I would make the half-hour drive from Watsonville to their house in my little blue Volkswagen Bug. After I had learned to tune its engine, I was feeling competent and powerful in that knowledge. But one time, when I was driving there, just after tuning the engine, I heard a loud pop and was barely able to pull into a gas station before the car sputtered to a stop. Looking under the hood with my newly found expertise, I saw that a spark plug was out, so I stuck it back in. But it didn’t stay. There was a bigger problem. I had made a costly mistake.
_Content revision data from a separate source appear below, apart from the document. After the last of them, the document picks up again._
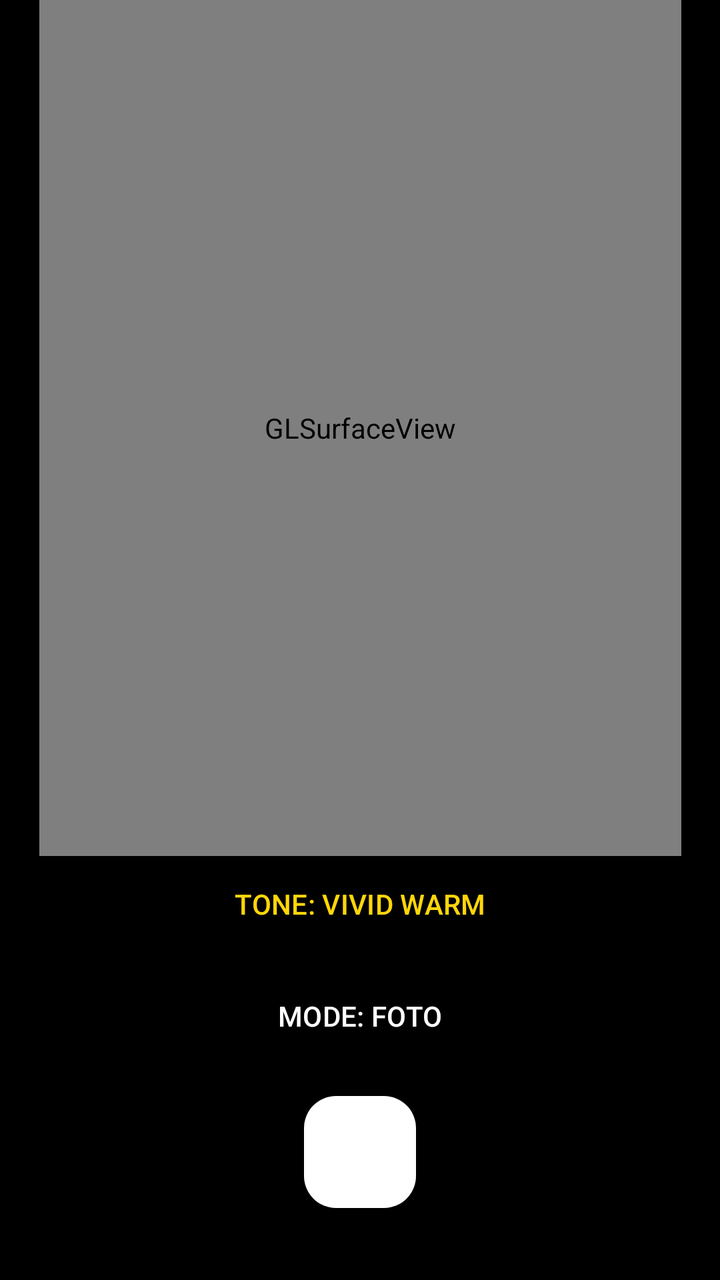
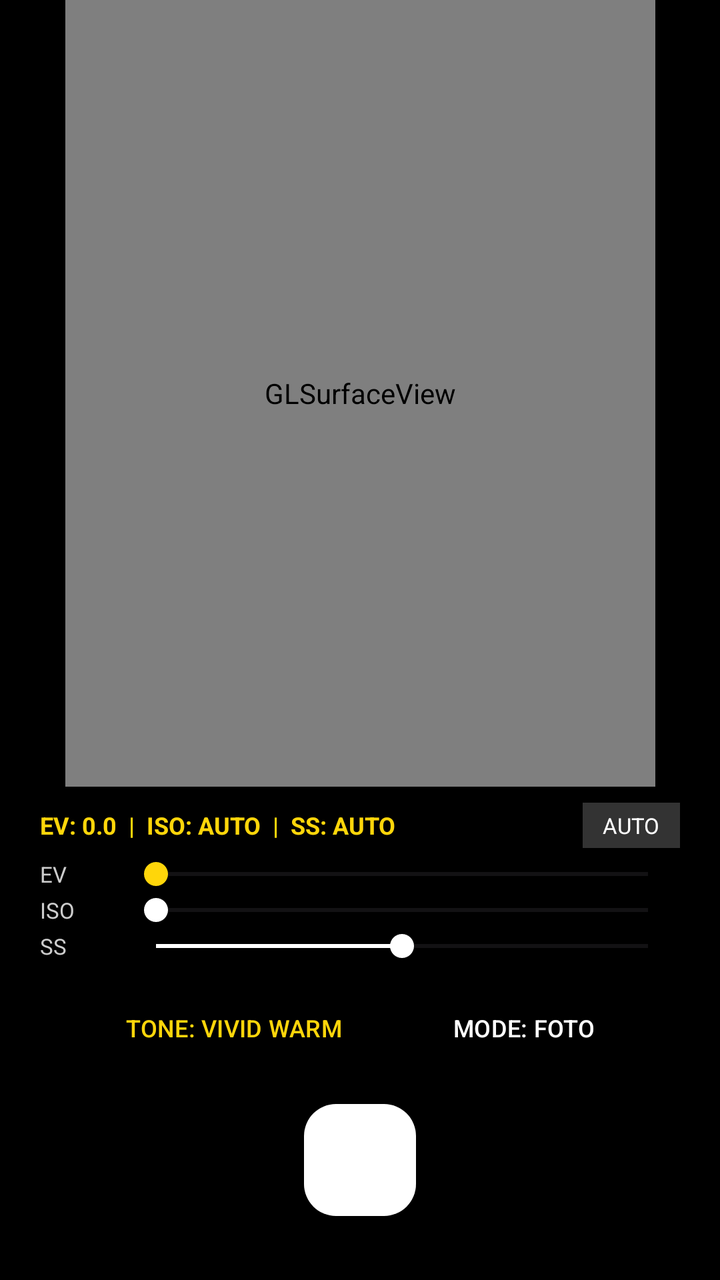

Screens rendered from an Android XML layout before and after an edit, with the pre-edit source and the edit as a unified diff.
<!-- AndroidManifest.xml: application theme Theme.Fotorgrafi -->
<!-- res/layout/activity_main.xml -->
<?xml version="1.0" encoding="utf-8"?>
<androidx.constraintlayout.widget.ConstraintLayout
    xmlns:android="http://schemas.android.com/apk/res/android"
    xmlns:app="http://schemas.android.com/apk/res-auto"
    android:id="@+id/main"
    android:layout_width="match_parent"
    android:layout_height="match_parent"
    android:background="#000000">

    <android.opengl.GLSurfaceView
        android:id="@+id/glViewFinder"
        android:layout_width="0dp"
        android:layout_height="0dp"
        app:layout_constraintDimensionRatio="3:4"
        app:layout_constraintTop_toTopOf="parent"
        app:layout_constraintBottom_toTopOf="@id/btnColorTone"
        app:layout_constraintStart_toStartOf="parent"
        app:layout_constraintEnd_toEndOf="parent" />

    <com.google.android.material.button.MaterialButton
        android:id="@+id/btnColorTone"
        android:layout_width="wrap_content"
        android:layout_height="wrap_content"
        android:layout_marginBottom="8dp"
        android:text="TONE: VIVID WARM"
        android:textColor="#FFD60A"
        app:backgroundTint="#66000000"
        app:cornerRadius="20dp"
        app:layout_constraintBottom_toTopOf="@id/btnSwitchMode"
        app:layout_constraintStart_toStartOf="parent"
        app:layout_constraintEnd_toEndOf="parent" />

    <com.google.android.material.button.MaterialButton
        android:id="@+id/btnSwitchMode"
        android:layout_width="wrap_content"
        android:layout_height="wrap_content"
        android:layout_marginBottom="16dp"
        android:text="MODE: FOTO"
        android:textColor="#FFFFFF"
        app:backgroundTint="#66000000"
        app:cornerRadius="20dp"
        app:layout_constraintBottom_toTopOf="@id/btnCapture"
        app:layout_constraintStart_toStartOf="parent"
        app:layout_constraintEnd_toEndOf="parent" />

    <com.google.android.material.floatingactionbutton.FloatingActionButton
        android:id="@+id/btnCapture"
        android:layout_width="wrap_content"
        android:layout_height="wrap_content"
        android:layout_marginBottom="36dp"
        android:contentDescription="Ambil Foto atau Rekam Video"
        app:backgroundTint="#FFFFFF"
        app:layout_constraintBottom_toBottomOf="parent"
        app:layout_constraintStart_toStartOf="parent"
        app:layout_constraintEnd_toEndOf="parent" />

</androidx.constraintlayout.widget.ConstraintLayout>
<!-- resources referenced by this layout -->
<resources>
  <style name="Theme.Fotorgrafi" parent="Base.Theme.Fotorgrafi" />
  <style name="Base.Theme.Fotorgrafi" parent="Theme.Material3.DayNight.NoActionBar">
          
          
      </style>
</resources>

<!-- the commit's change to res/layout/activity_main.xml (unified diff, before → after) -->
@@ -13,41 +13,164 @@
         android:layout_height="0dp"
         app:layout_constraintDimensionRatio="3:4"
         app:layout_constraintTop_toTopOf="parent"
-        app:layout_constraintBottom_toTopOf="@id/btnColorTone"
+        app:layout_constraintBottom_toTopOf="@id/proControlPanel"
         app:layout_constraintStart_toStartOf="parent"
         app:layout_constraintEnd_toEndOf="parent" />
 
-    <com.google.android.material.button.MaterialButton
-        android:id="@+id/btnColorTone"
+    
+    <LinearLayout
+        android:id="@+id/proControlPanel"
+        android:layout_width="0dp"
+        android:layout_height="wrap_content"
+        android:orientation="vertical"
+        android:paddingHorizontal="20dp"
+        android:paddingVertical="8dp"
+        android:background="#99000000"
+        app:layout_constraintBottom_toTopOf="@id/topActionRow"
+        app:layout_constraintStart_toStartOf="parent"
+        app:layout_constraintEnd_toEndOf="parent">
+
+        <LinearLayout
+            android:layout_width="match_parent"
+            android:layout_height="wrap_content"
+            android:orientation="horizontal"
+            android:gravity="center_vertical">
+
+            <TextView
+                android:id="@+id/tvProLabel"
+                android:layout_width="0dp"
+                android:layout_height="wrap_content"
+                android:layout_weight="1"
+                android:text="EV: 0.0  |  ISO: AUTO  |  SS: AUTO"
+                android:textColor="#FFD60A"
+                android:textSize="12sp"
+                android:textStyle="bold" />
+
+            <TextView
+                android:id="@+id/btnResetAuto"
+                android:layout_width="wrap_content"
+                android:layout_height="wrap_content"
+                android:paddingHorizontal="10dp"
+                android:paddingVertical="4dp"
+                android:text="AUTO"
+                android:textColor="#FFFFFF"
+                android:textSize="11sp"
+                android:background="#33FFFFFF" />
+        </LinearLayout>
+
+        
+        <LinearLayout
+            android:layout_width="match_parent"
+            android:layout_height="wrap_content"
+            android:orientation="horizontal"
+            android:gravity="center_vertical"
+            android:layout_marginTop="4dp">
+
+            <TextView
+                android:layout_width="42dp"
+                android:layout_height="wrap_content"
+                android:text="EV"
+                android:textColor="#CCCCCC"
+                android:textSize="11sp" />
+
+            <SeekBar
+                android:id="@+id/seekEv"
+                android:layout_width="0dp"
+                android:layout_height="wrap_content"
+                android:layout_weight="1"
+                android:progressTint="#FFD60A"
+                android:thumbTint="#FFD60A" />
+        </LinearLayout>
+
+        
+        <LinearLayout
+            android:layout_width="match_parent"
+            android:layout_height="wrap_content"
+            android:orientation="horizontal"
+            android:gravity="center_vertical">
+
+            <TextView
+                android:layout_width="42dp"
+                android:layout_height="wrap_content"
+                android:text="ISO"
+                android:textColor="#CCCCCC"
+                android:textSize="11sp" />
+
+            <SeekBar
+                android:id="@+id/seekIso"
+                android:layout_width="0dp"
+                android:layout_height="wrap_content"
+                android:layout_weight="1"
+                android:max="100"
+                android:progress="0"
+                android:progressTint="#FFFFFF"
+                android:thumbTint="#FFFFFF" />
+        </LinearLayout>
+
+        
+        <LinearLayout
+            android:layout_width="match_parent"
+            android:layout_height="wrap_content"
+            android:orientation="horizontal"
+            android:gravity="center_vertical">
+
+            <TextView
+                android:layout_width="42dp"
+                android:layout_height="wrap_content"
+                android:text="SS"
+                android:textColor="#CCCCCC"
+                android:textSize="11sp" />
+
+            <SeekBar
+                android:id="@+id/seekShutter"
+                android:layout_width="0dp"
+                android:layout_height="wrap_content"
+                android:layout_weight="1"
+                android:max="100"
+                android:progress="50"
+                android:progressTint="#FFFFFF"
+                android:thumbTint="#FFFFFF" />
+        </LinearLayout>
+    </LinearLayout>
+
+    
+    <LinearLayout
+        android:id="@+id/topActionRow"
         android:layout_width="wrap_content"
         android:layout_height="wrap_content"
-        android:layout_marginBottom="8dp"
-        android:text="TONE: VIVID WARM"
-        android:textColor="#FFD60A"
-        app:backgroundTint="#66000000"
-        app:cornerRadius="20dp"
-        app:layout_constraintBottom_toTopOf="@id/btnSwitchMode"
-        app:layout_constraintStart_toStartOf="parent"
-        app:layout_constraintEnd_toEndOf="parent" />
-
-    <com.google.android.material.button.MaterialButton
-        android:id="@+id/btnSwitchMode"
-        android:layout_width="wrap_content"
-        android:layout_height="wrap_content"
-        android:layout_marginBottom="16dp"
-        android:text="MODE: FOTO"
-        android:textColor="#FFFFFF"
-        app:backgroundTint="#66000000"
-        app:cornerRadius="20dp"
+        android:orientation="horizontal"
+        android:layout_marginBottom="14dp"
         app:layout_constraintBottom_toTopOf="@id/btnCapture"
         app:layout_constraintStart_toStartOf="parent"
-        app:layout_constraintEnd_toEndOf="parent" />
+        app:layout_constraintEnd_toEndOf="parent">
+
+        <com.google.android.material.button.MaterialButton
+            android:id="@+id/btnColorTone"
+            android:layout_width="wrap_content"
+            android:layout_height="wrap_content"
+            android:layout_marginEnd="8dp"
+            android:text="TONE: VIVID WARM"
+            android:textColor="#FFD60A"
+            android:textSize="12sp"
+            app:backgroundTint="#66000000"
+            app:cornerRadius="20dp" />
+
+        <com.google.android.material.button.MaterialButton
+            android:id="@+id/btnSwitchMode"
+            android:layout_width="wrap_content"
+            android:layout_height="wrap_content"
+            android:text="MODE: FOTO"
+            android:textColor="#FFFFFF"
+            android:textSize="12sp"
+            app:backgroundTint="#66000000"
+            app:cornerRadius="20dp" />
+    </LinearLayout>
 
     <com.google.android.material.floatingactionbutton.FloatingActionButton
         android:id="@+id/btnCapture"
         android:layout_width="wrap_content"
         android:layout_height="wrap_content"
-        android:layout_marginBottom="36dp"
+        android:layout_marginBottom="32dp"
         android:contentDescription="Ambil Foto atau Rekam Video"
         app:backgroundTint="#FFFFFF"
         app:layout_constraintBottom_toBottomOf="parent"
Because my how-to manual had not cautioned me to only hand tighten the spark plugs on this model car, I had used a wrench and inadvertently cross threaded the plug. Unbeknownst to me, the next time I had tuned it, there was nothing to hold the spark plug in. The whole engine and to be pulled and fixed. A Heli coil had to be machined in. My step-brother was studying mechanics at the time and he generously did the work for me. I was disgusted because it was such a preventable mistake. After it was fixed, I decided that only mechanics should work on my car and that I should stick to dancing. It was dance that grabbed my heart, not mechanics. But I remained happy that engines were no longer a frightening mystery to me. 

©2022  Marianna Mejia 

And Then There Was Freddie – Excerpt from Call to My Soul – Dancing the Path to True Love

Freddie’s exotic looks came from his Filipino, Mexican Indian, Spanish, French and German background. His five-foot ten frame was long and thin and strong. His mind was curious and competent. In 1948, when Freddie was nine years old, his mother had put him and his older sister Dorothy in a Flamenco dance class. “She loved Rudolph Valentino,” Freddie told me later, “but she couldn’t find a Tango class, so she figured Flamenco was good enough. It would do.” 

Because Freddie was very shy and felt uncomfortable dancing, he asked Ramón, his teacher, if he could play guitar instead. “Yes,” Ramón told him, “when you get a guitar.” But Freddie’s widowed mother had very little money and couldn’t afford to buy him a guitar. Freddie’s father had died when Freddie was six years old, and his proud, struggling mother worked hard to take care of her family. 

… However, the fates must have already had a path for Freddie. A short while later, a neighbor boy spent the night at Freddie’s house and peed in the bed. The little boy felt so bad that he gave Freddie his guitar. And so, at nine years old, Freddie began a lifetime as a Flamenco guitarist. …Flamenco had grabbed Freddie’s soul, as it later would mine. 

©2022  Marianna Mejia 

We are Finally Together – Excerpt from Call to My Soul – Dancing the Path to True Love

Freddie and I walked hand in hand when we hauled the garbage cans down to the street each week. Afterwards we would sit on Mama’s bench, first kissing her tree and saying, “Hello Mama,” and then simply breathing and looking at the sparkling lights above the distant ocean, under the stars of the night air. We often smoked a joint together, sitting on that wooden bench, amazed at how romantic it had become to take out the garbage. Each time we did this weekly ritual, we gave thanks for being together in this paradise. Joy flowed through us and we seemed to expand into the universe. “Thank you spirits,” I said, “for giving me this true love. For giving us this true love.” 

©2022  Marianna Mejia